- Abram traveled south to Bethel and built another altar and worshiped the Lord
- Then he traveled south by stages toward the Negev. They pitched their tent between Bethel and Ai. This place marks the place where they had camped previously. In the same place
- Abram built an altar and worshiped the Lord again. Lot moved his tent near Sodom and settled among the cities.
- Abram moved his tent and settled near the oaks of Mamre, which are in Hebron.
- He built another altar to the Lord.
- Abram rescues Lot: as the armies of the kings of Sodom and Gomorrah fled, some fell into clay pits, while the rest escaped to the hills. When Abram returned from his victory, the king of Shalem, Mechizedek, a priest of God Most High, brought bread and wine and blessed him – a form of worship
- Abram gave him a tenth of everything, tithing – a type of worship
Today’s Nourishment: Will your worship exist only during good times or will you choose to worship, even in the hard times and hard places. Abram lived in Haran (hard place) yet, notice the times he worshiped, whether building an altar, pitching his tent, receiving the bread and wine from Melchizedek (a type of Christ) or tithing.
I choose to worship in the midst of those hard places. I choose to worship now, today in the midst of the hard place, which we face with Kent’s recent diagnosis and now with his two surgeries ahead of us, unless you heal him. We certainly pray that you dissolve the large kidney stone and heal Kent of cancer with no need for surgery. We expect the arrival of our little Emily Kate (granddaughter) in the mix of both procedures.
I noticed that Abraham reached his destination in stages. Lord, you may heal Kent in stages, but, once again, as Abraham did, we pitch our tent toward you. We worship you. Cause the kings of kidney stone and cancer to fall into clay pits and dissolve. Bring your bread and wine to offer healing. We give you our lives and everything concerning our lives.

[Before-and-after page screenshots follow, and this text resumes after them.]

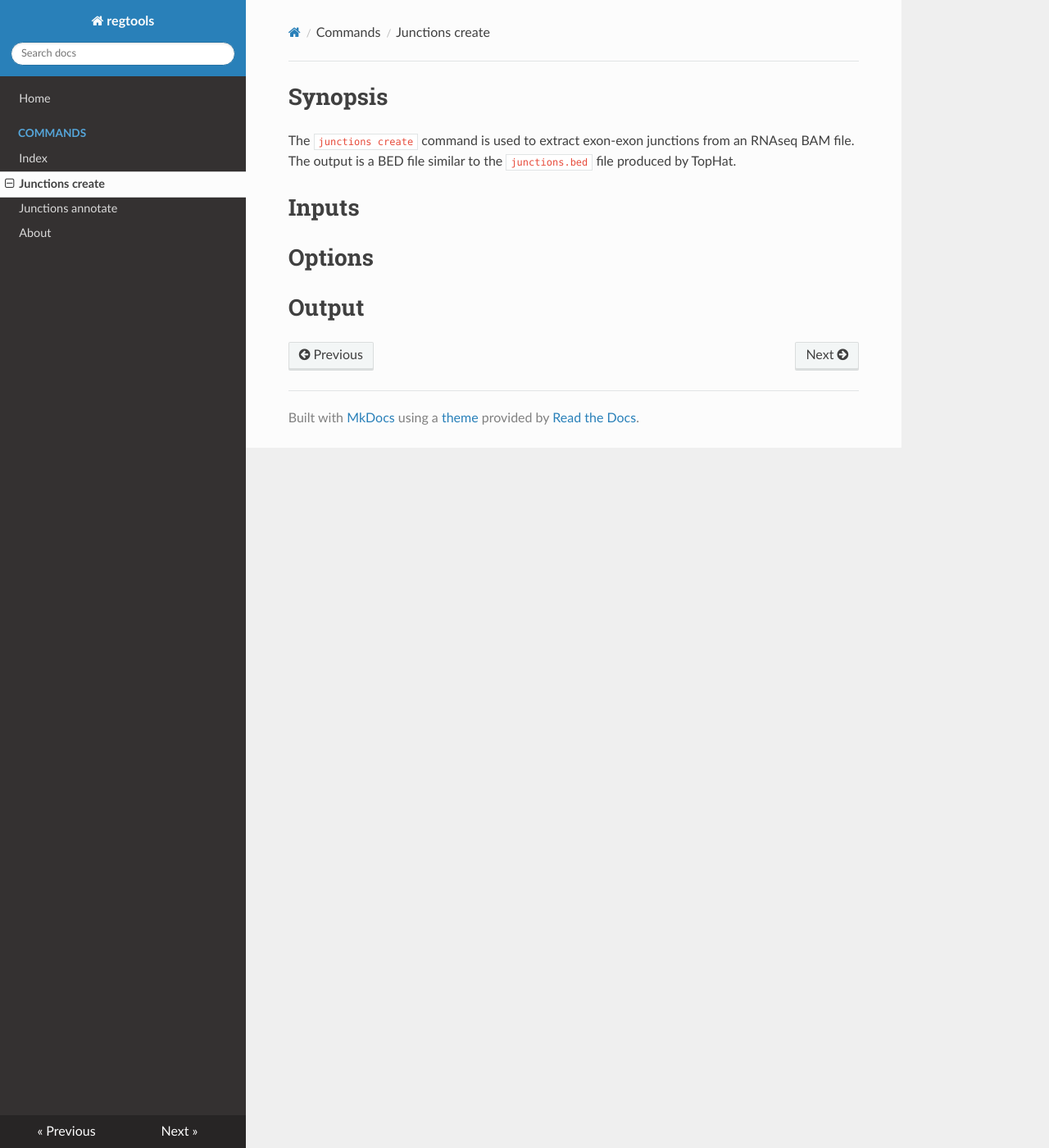
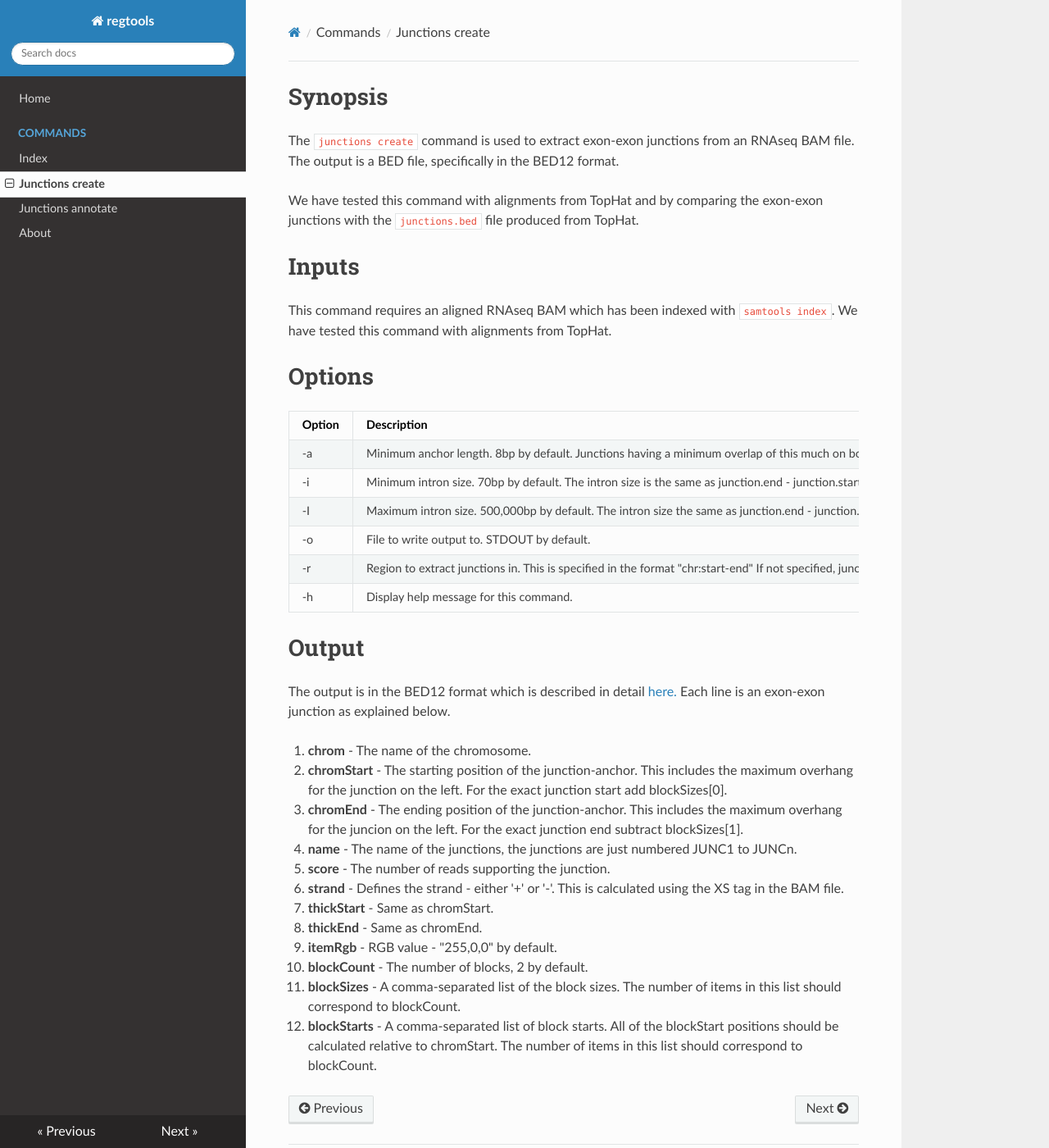
Before and after one commit to griffithlab/regtools, an MkDocs documentation site: the page built from docs/commands/junctions-create.md, in a window 1280 px wide and 1400 px high. Shown: the whole window at 82% size. Built offline with MkDocs 1.6.1, drawn with Linux system fonts in a browser that asks for light colours; nearby versions of some CDN libraries; old or Windows-style settings are respelled for this version of MkDocs.

Commit message:
Update docs.

```diff
--- a/docs/commands/junctions-create.md
+++ b/docs/commands/junctions-create.md
@@ -1,10 +1,38 @@
 #Synopsis
 The `junctions create` command is used to extract exon-exon junctions
-from an RNAseq BAM file. The output is a BED file similar to the
-`junctions.bed` file produced by TopHat.
+from an RNAseq BAM file. The output is a BED file, specifically in the BED12 format.
+
+We have tested this command with alignments from TopHat and by comparing the
+exon-exon junctions with the `junctions.bed` file produced from TopHat.
 
 #Inputs
+This command requires an aligned RNAseq BAM which has been indexed with `samtools index`. We have tested
+this command with alignments from TopHat.
 
 #Options
 
+| Option  | Description |
+| ------  | ----------- |
+| -a      | Minimum anchor length. 8bp by default. Junctions having a minimum overlap of this much on both ends are reported. Note - the required overlap can be observed amongst separate reads, for example one read might have sufficient left overlap and another read might have sufficient right overlap, this is sufficient for the junction to be reported.|
+| -i      | Minimum intron size. 70bp by default. The intron size is the same as junction.end - junction.start. (Not to be confused with chromStart and chromEnd below, the required blockSizes need to be added/subtracted.)|
+| -I      | Maximum intron size. 500,000bp by default. The intron size the same as junction.end - junction.start. (Not to be confused with chromStart and chromEnd below, the required blockSizes need to be added/subtracted.)|
+| -o      | File to write output to. STDOUT by default.|
+| -r      | Region to extract junctions in. This is specified in the format "chr:start-end" If not specified, junctions are extracted from the entire BAM file.             |
+| -h      | Display help message for this command.|
+
 #Output
+The output is in the BED12 format which is described in detail [here.](https://genome.ucsc.edu/FAQ/FAQformat.html#format1)
+Each line is an exon-exon junction as explained below.
+
+1. **chrom** - The name of the chromosome.
+2. **chromStart** - The starting position of the junction-anchor. This includes the maximum overhang for the junction on the left. For the exact junction start add blockSizes[0].
+3. **chromEnd** - The ending position of the junction-anchor. This includes the maximum overhang for the juncion on the left. For the exact junction end subtract blockSizes[1].
+4. **name** - The name of the junctions, the junctions are just numbered JUNC1 to JUNCn.
+5. **score** - The number of reads supporting the junction.
+6. **strand** - Defines the strand - either '+' or '-'. This is calculated using the XS tag in the BAM file.
+7. **thickStart** - Same as chromStart.
+8. **thickEnd** - Same as chromEnd.
+9. **itemRgb** - RGB value - "255,0,0" by default.
+10. **blockCount** - The number of blocks, 2 by default.
+11. **blockSizes** - A comma-separated list of the block sizes. The number of items in this list should correspond to blockCount.
+12. **blockStarts** - A comma-separated list of block starts. All of the blockStart positions should be calculated relative to chromStart. The number of items in this list should correspond to blockCount.
```
Also changed, not shown: docs/commands/commands.md (+4 -3 lines), docs/index.md (+4 -2 lines).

What is your worship in the midst of your Hebron, “hard place?”